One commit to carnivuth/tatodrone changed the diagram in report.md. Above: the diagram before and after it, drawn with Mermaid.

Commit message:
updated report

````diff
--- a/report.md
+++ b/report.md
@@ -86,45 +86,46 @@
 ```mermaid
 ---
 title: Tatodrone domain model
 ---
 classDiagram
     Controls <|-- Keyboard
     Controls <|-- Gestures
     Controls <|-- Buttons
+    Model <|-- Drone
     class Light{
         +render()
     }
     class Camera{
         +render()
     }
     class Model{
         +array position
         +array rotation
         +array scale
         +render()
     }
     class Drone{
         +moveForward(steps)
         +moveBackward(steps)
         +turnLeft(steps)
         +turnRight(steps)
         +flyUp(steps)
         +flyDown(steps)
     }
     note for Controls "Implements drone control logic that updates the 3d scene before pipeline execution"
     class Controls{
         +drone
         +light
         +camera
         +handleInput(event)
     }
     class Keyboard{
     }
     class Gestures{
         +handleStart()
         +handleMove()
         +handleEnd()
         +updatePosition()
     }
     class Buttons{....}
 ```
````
....
● **Work required**
The answer is one number: how many lines of the material above contain "before".

● **Exercise output**
2